Regarding your reference to the difference between “external” and “internal” - External is when you contract an ISO 17025 calibration laboratory to perform validations. What you are referring to as “internal” is rather referred to as “intermediate checks” or “verification”. This is because it is possible for laboratories to calibrate internally if calibration requirements are met. Calibration laboratories must have certified reference standards with strong metrological traceability to SI and a fit for purpose, well-documented measurement uncertainty for each test property. When using a calibration laboratory, for example, to calibrate your analytical balances, they need to use a suitable class of reference weights. Depending on the class of balance, a particular class of reference weight must be used to calibrate such a balance, as they have different specifications (agreed technical parameters) resulting in a particular level of measurement uncertainty.

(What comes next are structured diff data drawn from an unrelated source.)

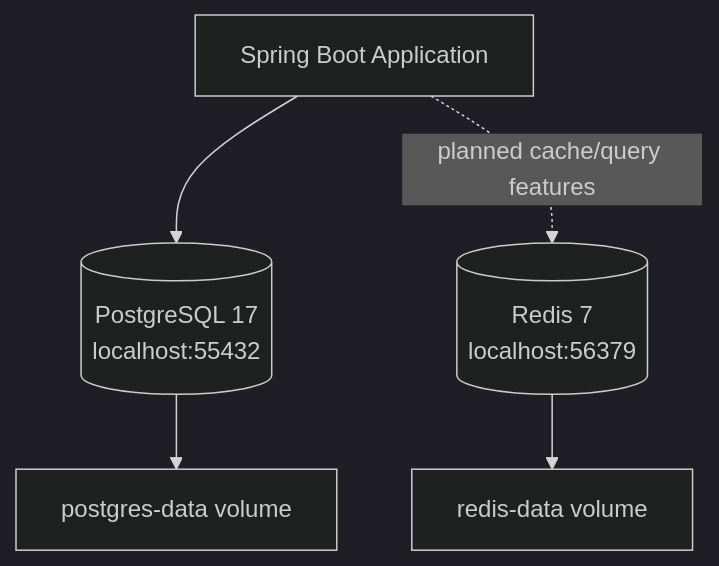
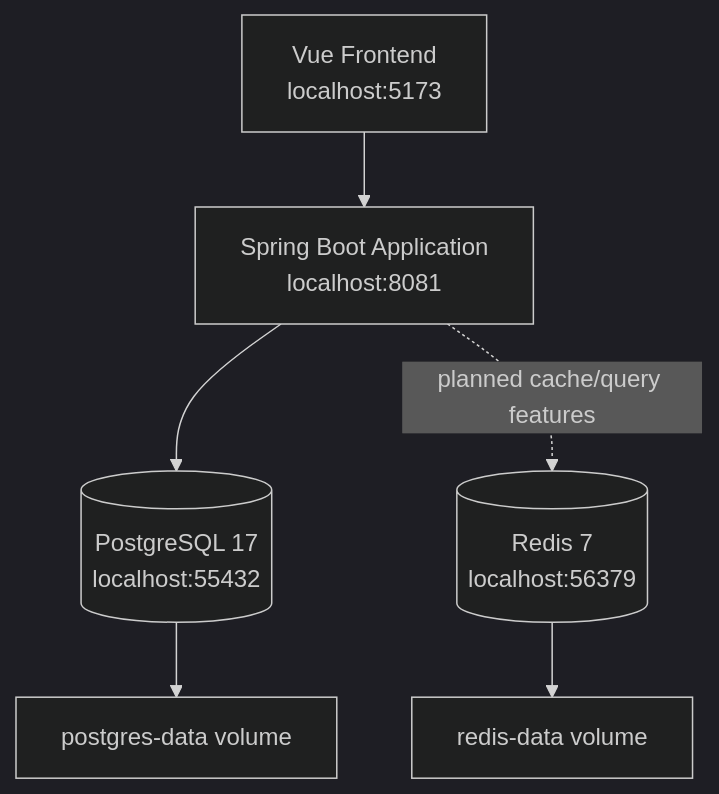
One commit to richardwaters9049/Data-Platform changed the second of 3 diagrams in README.md. Above: the diagram before and after it, drawn with Mermaid (dark theme). The commit also changed other lines of this file and 19 other files, not shown here.

````diff
--- a/README.md
+++ b/README.md
@@ -130,13 +134,15 @@
 ```mermaid
 flowchart TB
-    app["Spring Boot Application"]
+    frontend["Vue Frontend\nlocalhost:5173"]
+    app["Spring Boot Application\nlocalhost:8081"]
     postgres[("PostgreSQL 17\nlocalhost:55432")]
     redis[("Redis 7\nlocalhost:56379")]
     volume1["postgres-data volume"]
     volume2["redis-data volume"]
 
+    frontend --> app
     app --> postgres
     app -. "planned cache/query features" .-> redis
     postgres --> volume1
     redis --> volume2
 ```
````
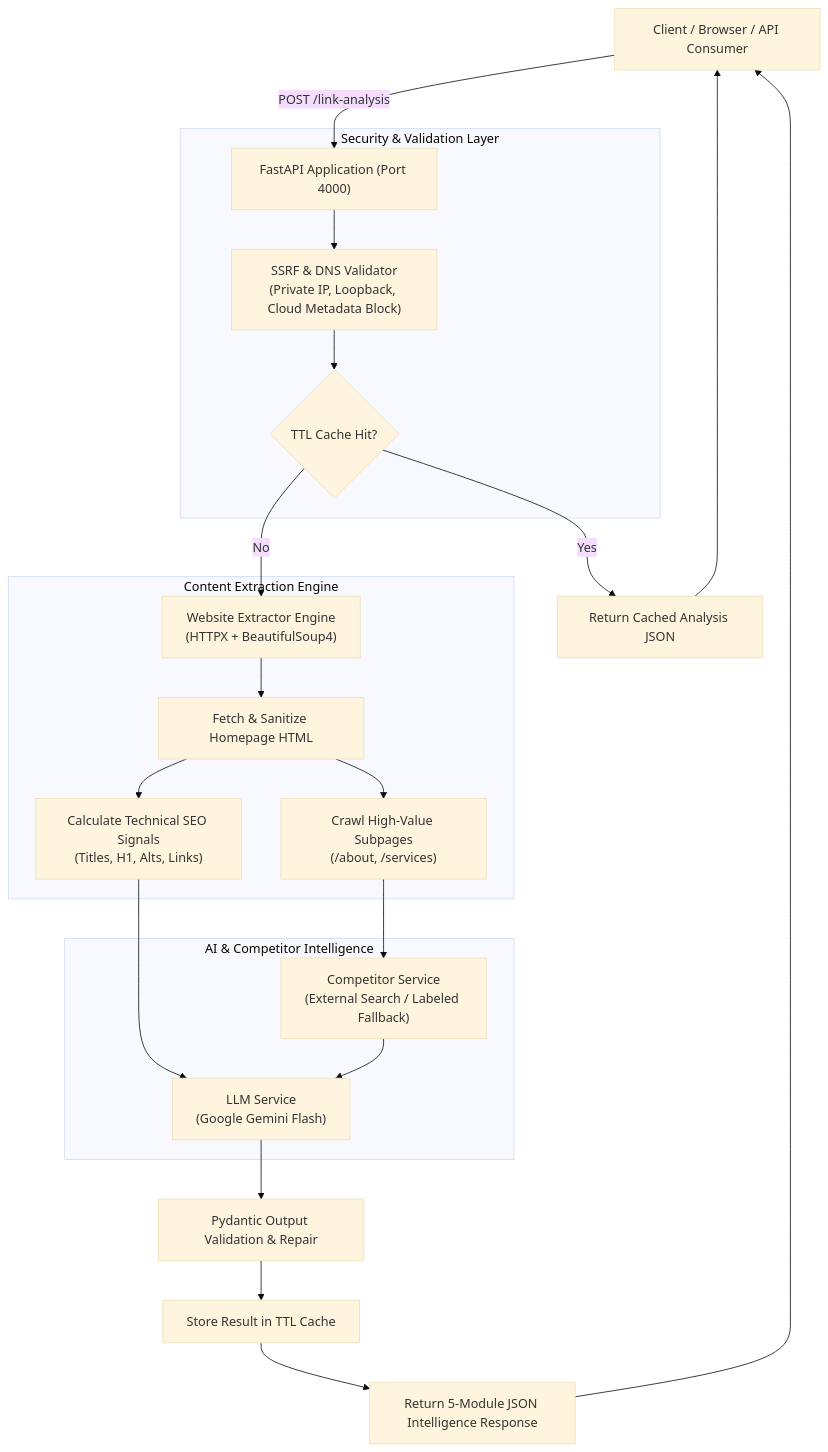
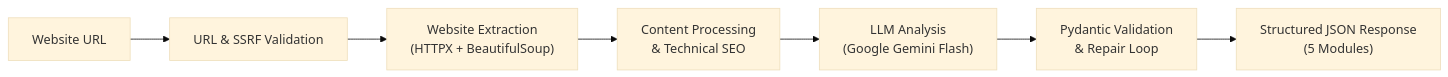
Before and after one commit to SyedAman1907/Site_PulseAI: the diagram in README.md, drawn with Mermaid (base theme). The commit also changed other lines of this file, not shown here.

````diff
--- a/README.md
+++ b/README.md
@@ -78,30 +63,9 @@
 ```mermaid
-flowchart TD
-    Client["Client / Browser / API Consumer"] -->|POST /link-analysis| API["FastAPI Application (Port 4000)"]
-    
-    subgraph Security ["Security & Validation Layer"]
-        API --> VAL["SSRF & DNS Validator\n(Private IP, Loopback, Cloud Metadata Block)"]
-        VAL --> CACHE{"TTL Cache Hit?"}
-    end
-
-    CACHE -->|Yes| RespFast["Return Cached Analysis JSON"]
-    CACHE -->|No| EXT["Website Extractor Engine\n(HTTPX + BeautifulSoup4)"]
-
-    subgraph Extraction ["Content Extraction Engine"]
-        EXT --> FetchHome["Fetch & Sanitize Homepage HTML"]
-        FetchHome --> SEOHealth["Calculate Technical SEO Signals\n(Titles, H1, Alts, Links)"]
-        FetchHome --> SubCrawl["Crawl High-Value Subpages\n(/about, /services)"]
-    end
-
-    subgraph Intelligence ["AI & Competitor Intelligence"]
-        SubCrawl --> COMP["Competitor Service\n(External Search / Labeled Fallback)"]
-        SEOHealth --> LLM["LLM Service\n(Google Gemini Flash)"]
-        COMP --> LLM
-    end
-
-    LLM --> PydanticVal["Pydantic Output Validation & Repair"]
-    PydanticVal --> CacheSet["Store Result in TTL Cache"]
-    CacheSet --> Resp["Return 5-Module JSON Intelligence Response"]
-    RespFast --> Client
-    Resp --> Client
+flowchart LR
+    URL["Website URL"] --> VAL["URL & SSRF Validation"]
+    VAL --> EXT["Website Extraction\n(HTTPX + BeautifulSoup)"]
+    EXT --> PROC["Content Processing\n& Technical SEO"]
+    PROC --> LLM["LLM Analysis\n(Google Gemini Flash)"]
+    LLM --> PYD["Pydantic Validation\n& Repair Loop"]
+    PYD --> JSON["Structured JSON Response\n(5 Modules)"]
 ```
````
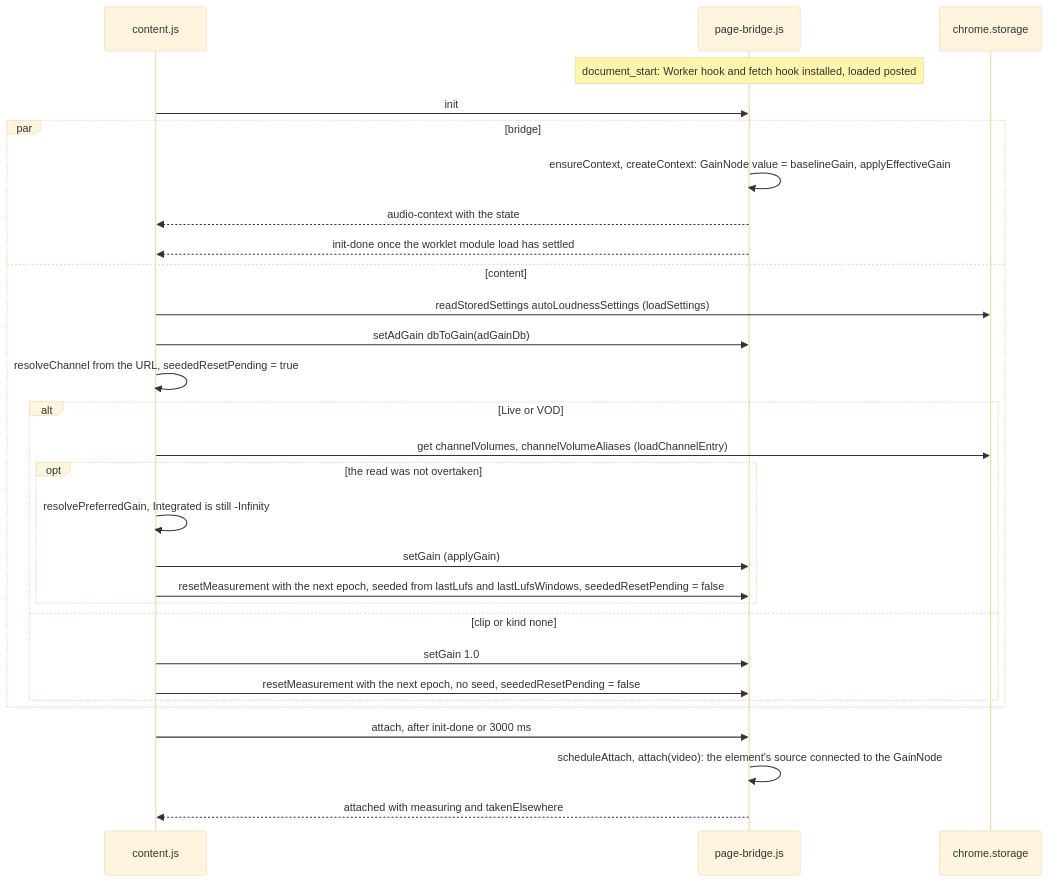
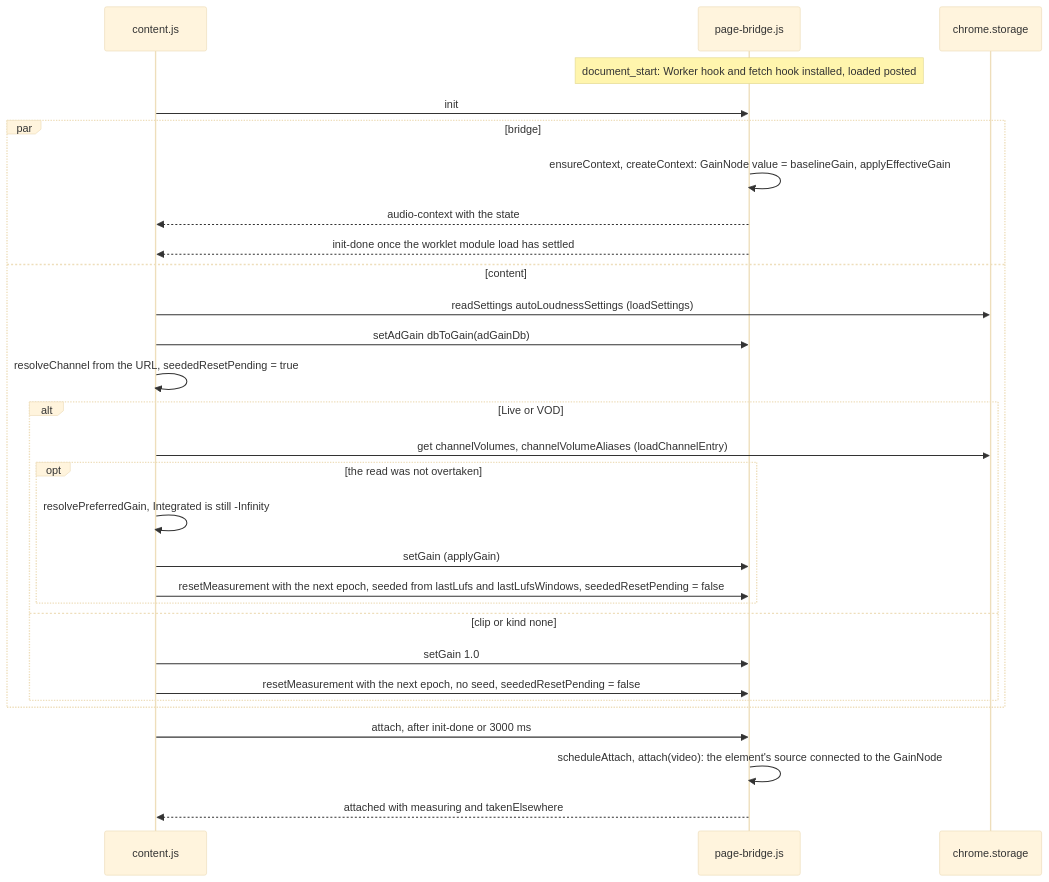
One commit to semnil/twitch-channel-volume changed the fourth of 17 diagrams in docs/gain-change-and-save.md. Above: the diagram before and after it, drawn with Mermaid (base theme). The commit also changed other lines of this file and 15 other files, not shown here.

First line of the commit message:
refactor: take the settings read from core/common.js, and drop settings-area.js

````diff
--- a/docs/gain-change-and-save.md
+++ b/docs/gain-change-and-save.md
@@ -186,31 +186,31 @@
 ```mermaid
 sequenceDiagram
   participant content as content.js
   participant bridge as page-bridge.js
   participant storage as chrome.storage
   Note over bridge: document_start: Worker hook and fetch hook installed, loaded posted
   content->>bridge: init
   par bridge
     bridge->>bridge: ensureContext, createContext: GainNode value = baselineGain, applyEffectiveGain
     bridge-->>content: audio-context with the state
     bridge-->>content: init-done once the worklet module load has settled
   and content
-    content->>storage: readStoredSettings autoLoudnessSettings (loadSettings)
+    content->>storage: readSettings autoLoudnessSettings (loadSettings)
     content->>bridge: setAdGain dbToGain(adGainDb)
     content->>content: resolveChannel from the URL, seededResetPending = true
     alt Live or VOD
       content->>storage: get channelVolumes, channelVolumeAliases (loadChannelEntry)
       opt the read was not overtaken
         content->>content: resolvePreferredGain, Integrated is still -Infinity
         content->>bridge: setGain (applyGain)
         content->>bridge: resetMeasurement with the next epoch, seeded from lastLufs and lastLufsWindows, seededResetPending = false
       end
     else clip or kind none
       content->>bridge: setGain 1.0
       content->>bridge: resetMeasurement with the next epoch, no seed, seededResetPending = false
     end
   end
   content->>bridge: attach, after init-done or 3000 ms
   bridge->>bridge: scheduleAttach, attach(video): the element's source connected to the GainNode
   bridge-->>content: attached with measuring and takenElsewhere
 ```
````
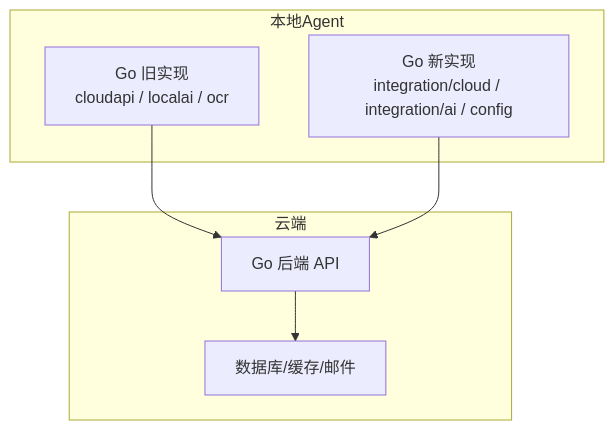
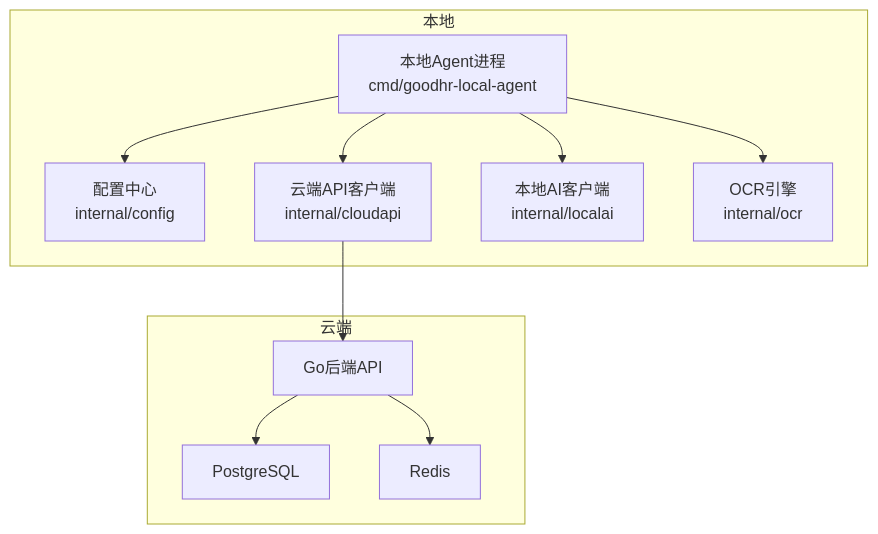
One commit to alvinwangzi/goodhr changed the first of 6 diagrams in .qoder/repowiki/zh/content/系统架构/本地Agent架构/系统集成.md. Above: the diagram before and after it, drawn with Mermaid. The commit also changed other lines of this file and 149 other files, not shown here.

````diff
--- a/.qoder/repowiki/zh/content/系统架构/本地Agent架构/系统集成.md
+++ b/.qoder/repowiki/zh/content/系统架构/本地Agent架构/系统集成.md
@@ -45,14 +38,22 @@
 ```mermaid
 graph TB
-subgraph "本地Agent"
-A["Go 旧实现<br/>cloudapi / localai / ocr"]
-B["Go 新实现<br/>integration/cloud / integration/ai / config"]
+subgraph "本地"
+A["本地Agent进程<br/>cmd/goodhr-local-agent"]
+B["配置中心<br/>internal/config"]
+C["云端API客户端<br/>internal/cloudapi"]
+D["本地AI客户端<br/>internal/localai"]
+E["OCR引擎<br/>internal/ocr"]
 end
 subgraph "云端"
-C["Go 后端 API"]
-D["数据库/缓存/邮件"]
+F["Go后端API"]
+G["PostgreSQL"]
+H["Redis"]
 end
+A --> B
 A --> C
-B --> C
-C --> D
+A --> D
+A --> E
+C --> F
+F --> G
+F --> H
 ```
````
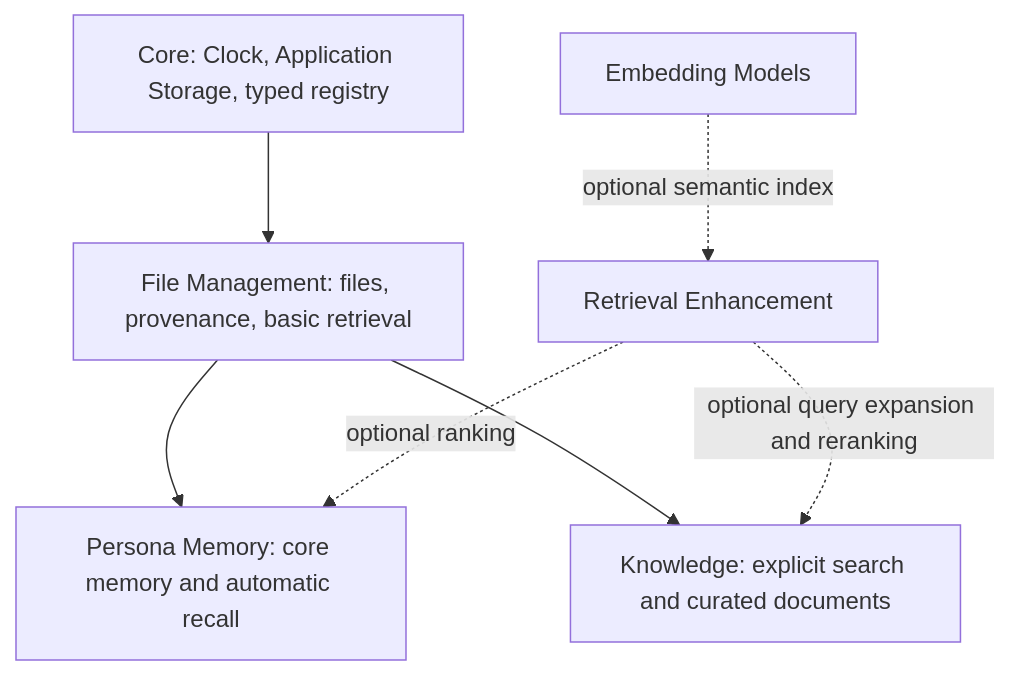
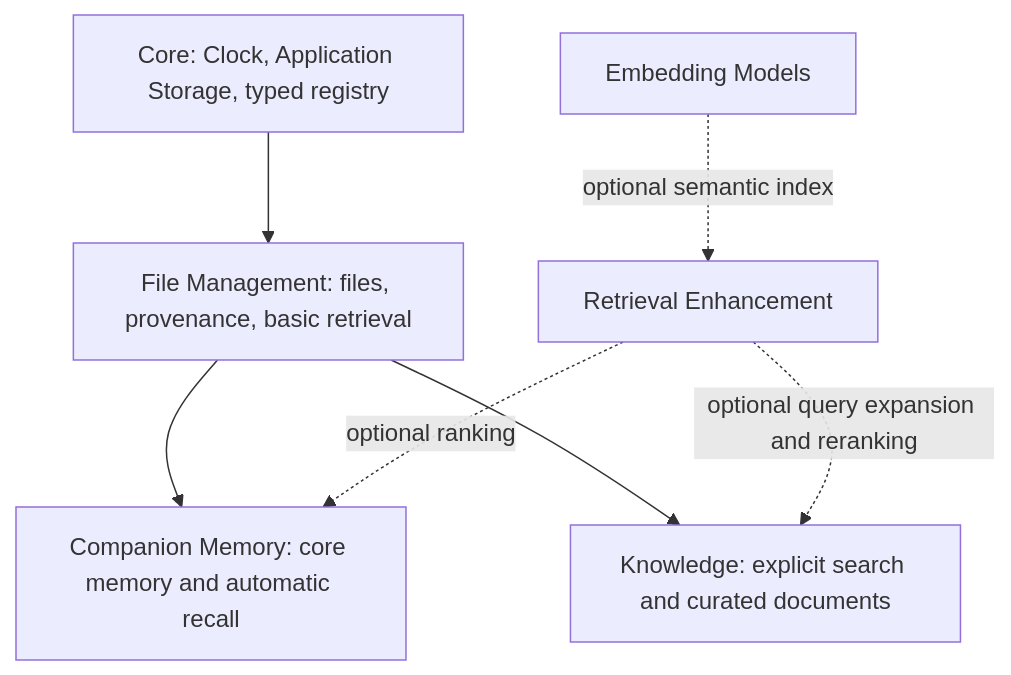
One commit to Kzkz233/echo-agent changed the diagram in docs/RETRIEVAL-AND-STORAGE.md. Above: the diagram before and after it, drawn with Mermaid. The commit also changed other lines of this file and 256 other files, not shown here.

````diff
--- a/docs/RETRIEVAL-AND-STORAGE.md
+++ b/docs/RETRIEVAL-AND-STORAGE.md
@@ -5,15 +5,15 @@
 ```mermaid
 flowchart TD
   Core[Core: Clock, Application Storage, typed registry]
   Files[File Management: files, provenance, basic retrieval]
-  Memory[Persona Memory: core memory and automatic recall]
+  Memory[Companion Memory: core memory and automatic recall]
   Knowledge[Knowledge: explicit search and curated documents]
   Enhance[Retrieval Enhancement]
   Encoders[Embedding Models]
   Core --> Files
   Files --> Memory
   Files --> Knowledge
   Enhance -. optional ranking .-> Memory
   Enhance -. optional query expansion and reranking .-> Knowledge
   Encoders -. optional semantic index .-> Enhance
 ```
````
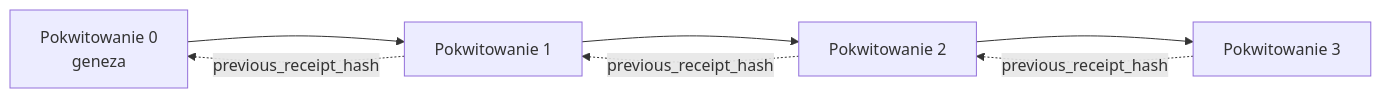
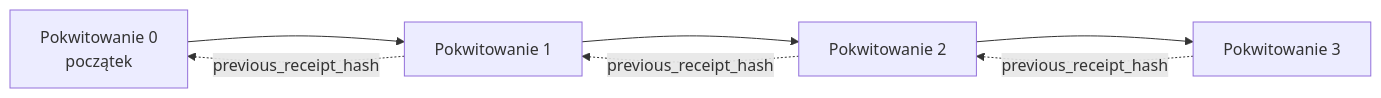
Before and after one commit to gabrielmoreira/agent-skills-mirror: the second of 2 diagrams in mirrors/repos/microsoft@ai-agents-for-beginners/translations/pl/18-securing-ai-agents/README.md, drawn with Mermaid. The commit also changed other lines of this file and 4262 other files, not shown here.

````diff
--- a/mirrors/repos/microsoft@ai-agents-for-beginners/translations/pl/18-securing-ai-agents/README.md
+++ b/mirrors/repos/microsoft@ai-agents-for-beginners/translations/pl/18-securing-ai-agents/README.md
@@ -206,9 +203,9 @@
 ```mermaid
 flowchart LR
-    R0[Pokwitowanie 0<br/>geneza] --> R1[Pokwitowanie 1]
+    R0[Pokwitowanie 0<br/>początek] --> R1[Pokwitowanie 1]
     R1 --> R2[Pokwitowanie 2]
     R2 --> R3[Pokwitowanie 3]
     R1 -. previous_receipt_hash .-> R0
     R2 -. previous_receipt_hash .-> R1
     R3 -. previous_receipt_hash .-> R2
 ```
````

How often you do external calibrations and whether you need to perform intermediate checks (and how often), depends on the process steps and what equipment is used. For analytical balances it is straight forward – a laboratory would use a set of weights that they own, where each piece has metrological traceability to SI, where they were previously calibrated by an external calibration provider (at a suitable frequency, based on risk and need). So here you have reported uncertainties on the calibration certificate that you confirm are acceptable for each piece. Then you perform intermediate checks (verifications) on your balances at suitable time intervals (also based on risk), across the range of use (g) of the balance. For your analyzer, your intermediate checks could be functional, based on the instrument performance, as well as by using standard reference checks against the calibration. This involves using different standard solutions or materials than what was used in setting up the calibration on the analyzer.
For further information see the following:
The article What does ISO 17025:2017 require for laboratory measurement equipment and related procedures? at https://advisera.com/17025academy/blog/2019/07/25/iso-17025-measurement-requirements-of-the-standard/
The ISO 17025 document template: Equipment and Calibration Procedure at https://advisera.com/17025academy/documentation/equipment-and-calibration-procedure//
ILAC G24:2007 Guidelines for the determination of calibration intervals of measuring instruments (note currently under revision) available for download at https://ilac.org/?ddownload=818
You can also refer to another Expert Advice Community Q&A Are intermediate checks required for calibration laboratories? att https://community.advisera.com/topic/are-intermediate-checks-required-for-calibration-laboratories/